Assignment: Every entry below must be repeated exactly; skip the pictures.

Data in this exercise section start

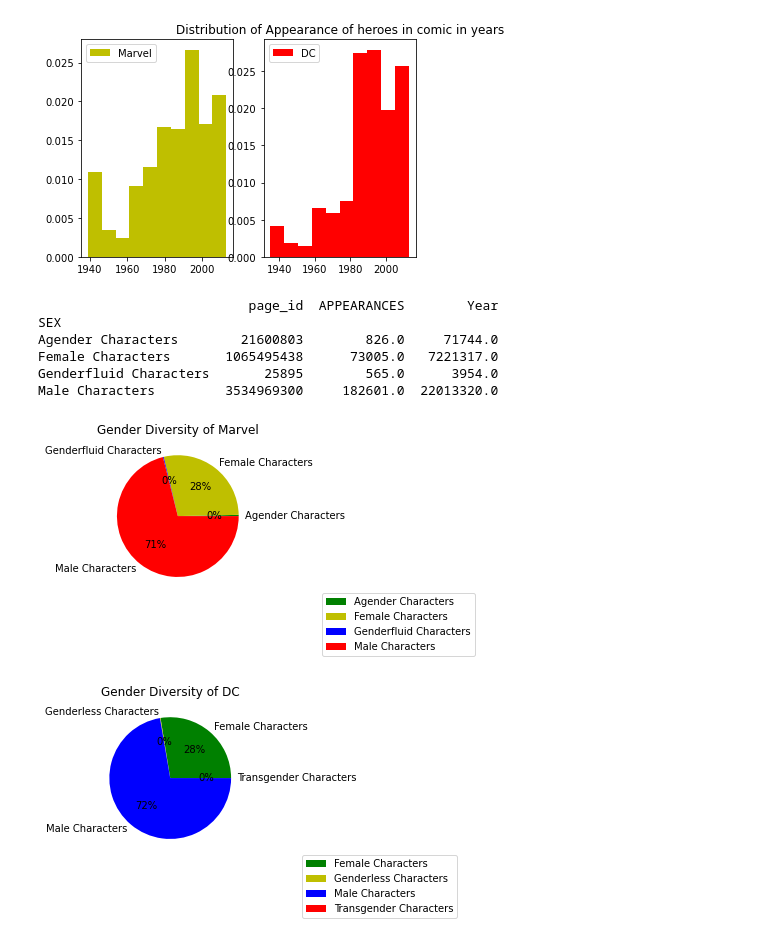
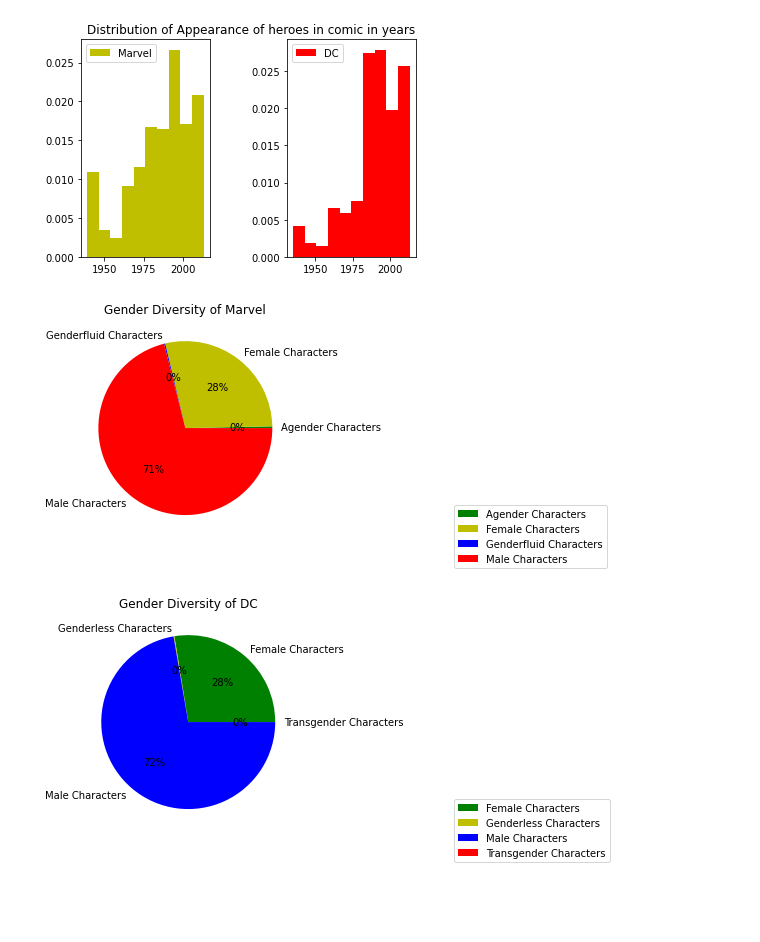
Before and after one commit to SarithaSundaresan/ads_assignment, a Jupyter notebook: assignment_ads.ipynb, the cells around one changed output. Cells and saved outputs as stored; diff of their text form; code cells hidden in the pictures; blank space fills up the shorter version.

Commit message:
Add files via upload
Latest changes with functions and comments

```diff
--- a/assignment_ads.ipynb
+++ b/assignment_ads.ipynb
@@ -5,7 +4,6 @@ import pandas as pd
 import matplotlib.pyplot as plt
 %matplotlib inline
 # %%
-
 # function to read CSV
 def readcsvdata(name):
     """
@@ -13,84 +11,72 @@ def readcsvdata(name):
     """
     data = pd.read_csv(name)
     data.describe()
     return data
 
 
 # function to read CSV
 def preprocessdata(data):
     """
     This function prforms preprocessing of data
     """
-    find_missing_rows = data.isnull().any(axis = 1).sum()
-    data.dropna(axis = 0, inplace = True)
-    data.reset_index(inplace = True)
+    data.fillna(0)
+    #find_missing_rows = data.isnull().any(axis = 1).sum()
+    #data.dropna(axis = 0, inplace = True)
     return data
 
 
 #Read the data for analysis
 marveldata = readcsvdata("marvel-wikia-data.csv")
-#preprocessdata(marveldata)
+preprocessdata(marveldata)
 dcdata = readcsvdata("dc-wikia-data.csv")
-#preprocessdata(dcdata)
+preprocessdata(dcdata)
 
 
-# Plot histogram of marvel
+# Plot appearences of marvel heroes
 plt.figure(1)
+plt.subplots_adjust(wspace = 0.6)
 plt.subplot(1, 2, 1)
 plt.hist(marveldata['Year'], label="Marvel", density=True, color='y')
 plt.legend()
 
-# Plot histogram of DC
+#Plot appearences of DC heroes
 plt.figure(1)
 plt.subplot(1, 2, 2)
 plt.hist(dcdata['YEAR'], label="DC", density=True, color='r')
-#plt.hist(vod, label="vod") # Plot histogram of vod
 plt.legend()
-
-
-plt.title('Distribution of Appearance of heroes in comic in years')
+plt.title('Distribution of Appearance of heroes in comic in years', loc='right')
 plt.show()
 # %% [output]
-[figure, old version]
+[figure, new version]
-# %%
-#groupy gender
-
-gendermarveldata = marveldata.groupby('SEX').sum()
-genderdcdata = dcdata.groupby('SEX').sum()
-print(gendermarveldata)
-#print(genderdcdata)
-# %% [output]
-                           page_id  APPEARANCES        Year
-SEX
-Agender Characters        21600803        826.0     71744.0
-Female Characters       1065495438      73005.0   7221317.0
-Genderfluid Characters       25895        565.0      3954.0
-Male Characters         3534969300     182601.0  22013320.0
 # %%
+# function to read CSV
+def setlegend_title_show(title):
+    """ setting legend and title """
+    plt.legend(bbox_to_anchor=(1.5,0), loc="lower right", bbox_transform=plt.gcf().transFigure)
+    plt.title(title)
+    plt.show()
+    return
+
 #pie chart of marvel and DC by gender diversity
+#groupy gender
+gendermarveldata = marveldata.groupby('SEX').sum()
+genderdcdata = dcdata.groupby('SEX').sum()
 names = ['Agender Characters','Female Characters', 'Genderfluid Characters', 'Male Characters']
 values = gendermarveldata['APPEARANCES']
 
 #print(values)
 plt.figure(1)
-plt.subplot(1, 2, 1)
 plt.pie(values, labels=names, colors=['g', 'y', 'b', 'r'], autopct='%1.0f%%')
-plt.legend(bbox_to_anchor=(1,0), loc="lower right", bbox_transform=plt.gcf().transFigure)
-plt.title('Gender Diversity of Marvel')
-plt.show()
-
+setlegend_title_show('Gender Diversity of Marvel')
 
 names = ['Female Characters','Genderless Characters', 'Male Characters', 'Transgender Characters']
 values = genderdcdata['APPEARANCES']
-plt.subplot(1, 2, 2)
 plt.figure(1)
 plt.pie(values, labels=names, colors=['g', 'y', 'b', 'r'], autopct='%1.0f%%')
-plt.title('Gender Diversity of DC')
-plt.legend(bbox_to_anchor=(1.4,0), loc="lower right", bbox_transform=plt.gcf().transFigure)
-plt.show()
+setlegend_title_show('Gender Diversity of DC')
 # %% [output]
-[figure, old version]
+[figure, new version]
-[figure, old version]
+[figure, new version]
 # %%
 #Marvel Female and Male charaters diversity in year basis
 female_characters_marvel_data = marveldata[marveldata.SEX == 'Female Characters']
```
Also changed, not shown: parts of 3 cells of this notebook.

Data in this exercise section end

The completed task:
Before and after one commit to SarithaSundaresan/ads_assignment, a Jupyter notebook: assignment_ads.ipynb, the cells around one changed output. Cells and saved outputs as stored; diff of their text form; code cells hidden in the pictures; blank space fills up the shorter version.

Commit message:
Add files via upload
Latest changes with functions and comments

```diff
--- a/assignment_ads.ipynb
+++ b/assignment_ads.ipynb
@@ -5,7 +4,6 @@ import pandas as pd
 import matplotlib.pyplot as plt
 %matplotlib inline
 # %%
-
 # function to read CSV
 def readcsvdata(name):
     """
@@ -13,84 +11,72 @@ def readcsvdata(name):
     """
     data = pd.read_csv(name)
     data.describe()
     return data
 
 
 # function to read CSV
 def preprocessdata(data):
     """
     This function prforms preprocessing of data
     """
-    find_missing_rows = data.isnull().any(axis = 1).sum()
-    data.dropna(axis = 0, inplace = True)
-    data.reset_index(inplace = True)
+    data.fillna(0)
+    #find_missing_rows = data.isnull().any(axis = 1).sum()
+    #data.dropna(axis = 0, inplace = True)
     return data
 
 
 #Read the data for analysis
 marveldata = readcsvdata("marvel-wikia-data.csv")
-#preprocessdata(marveldata)
+preprocessdata(marveldata)
 dcdata = readcsvdata("dc-wikia-data.csv")
-#preprocessdata(dcdata)
+preprocessdata(dcdata)
 
 
-# Plot histogram of marvel
+# Plot appearences of marvel heroes
 plt.figure(1)
+plt.subplots_adjust(wspace = 0.6)
 plt.subplot(1, 2, 1)
 plt.hist(marveldata['Year'], label="Marvel", density=True, color='y')
 plt.legend()
 
-# Plot histogram of DC
+#Plot appearences of DC heroes
 plt.figure(1)
 plt.subplot(1, 2, 2)
 plt.hist(dcdata['YEAR'], label="DC", density=True, color='r')
-#plt.hist(vod, label="vod") # Plot histogram of vod
 plt.legend()
-
-
-plt.title('Distribution of Appearance of heroes in comic in years')
+plt.title('Distribution of Appearance of heroes in comic in years', loc='right')
 plt.show()
 # %% [output]
-[figure, old version]
+[figure, new version]
-# %%
-#groupy gender
-
-gendermarveldata = marveldata.groupby('SEX').sum()
-genderdcdata = dcdata.groupby('SEX').sum()
-print(gendermarveldata)
-#print(genderdcdata)
-# %% [output]
-                           page_id  APPEARANCES        Year
-SEX
-Agender Characters        21600803        826.0     71744.0
-Female Characters       1065495438      73005.0   7221317.0
-Genderfluid Characters       25895        565.0      3954.0
-Male Characters         3534969300     182601.0  22013320.0
 # %%
+# function to read CSV
+def setlegend_title_show(title):
+    """ setting legend and title """
+    plt.legend(bbox_to_anchor=(1.5,0), loc="lower right", bbox_transform=plt.gcf().transFigure)
+    plt.title(title)
+    plt.show()
+    return
+
 #pie chart of marvel and DC by gender diversity
+#groupy gender
+gendermarveldata = marveldata.groupby('SEX').sum()
+genderdcdata = dcdata.groupby('SEX').sum()
 names = ['Agender Characters','Female Characters', 'Genderfluid Characters', 'Male Characters']
 values = gendermarveldata['APPEARANCES']
 
 #print(values)
 plt.figure(1)
-plt.subplot(1, 2, 1)
 plt.pie(values, labels=names, colors=['g', 'y', 'b', 'r'], autopct='%1.0f%%')
-plt.legend(bbox_to_anchor=(1,0), loc="lower right", bbox_transform=plt.gcf().transFigure)
-plt.title('Gender Diversity of Marvel')
-plt.show()
-
+setlegend_title_show('Gender Diversity of Marvel')
 
 names = ['Female Characters','Genderless Characters', 'Male Characters', 'Transgender Characters']
 values = genderdcdata['APPEARANCES']
-plt.subplot(1, 2, 2)
 plt.figure(1)
 plt.pie(values, labels=names, colors=['g', 'y', 'b', 'r'], autopct='%1.0f%%')
-plt.title('Gender Diversity of DC')
-plt.legend(bbox_to_anchor=(1.4,0), loc="lower right", bbox_transform=plt.gcf().transFigure)
-plt.show()
+setlegend_title_show('Gender Diversity of DC')
 # %% [output]
-[figure, old version]
+[figure, new version]
-[figure, old version]
+[figure, new version]
 # %%
 #Marvel Female and Male charaters diversity in year basis
 female_characters_marvel_data = marveldata[marveldata.SEX == 'Female Characters']
```
Also changed, not shown: parts of 3 cells of this notebook.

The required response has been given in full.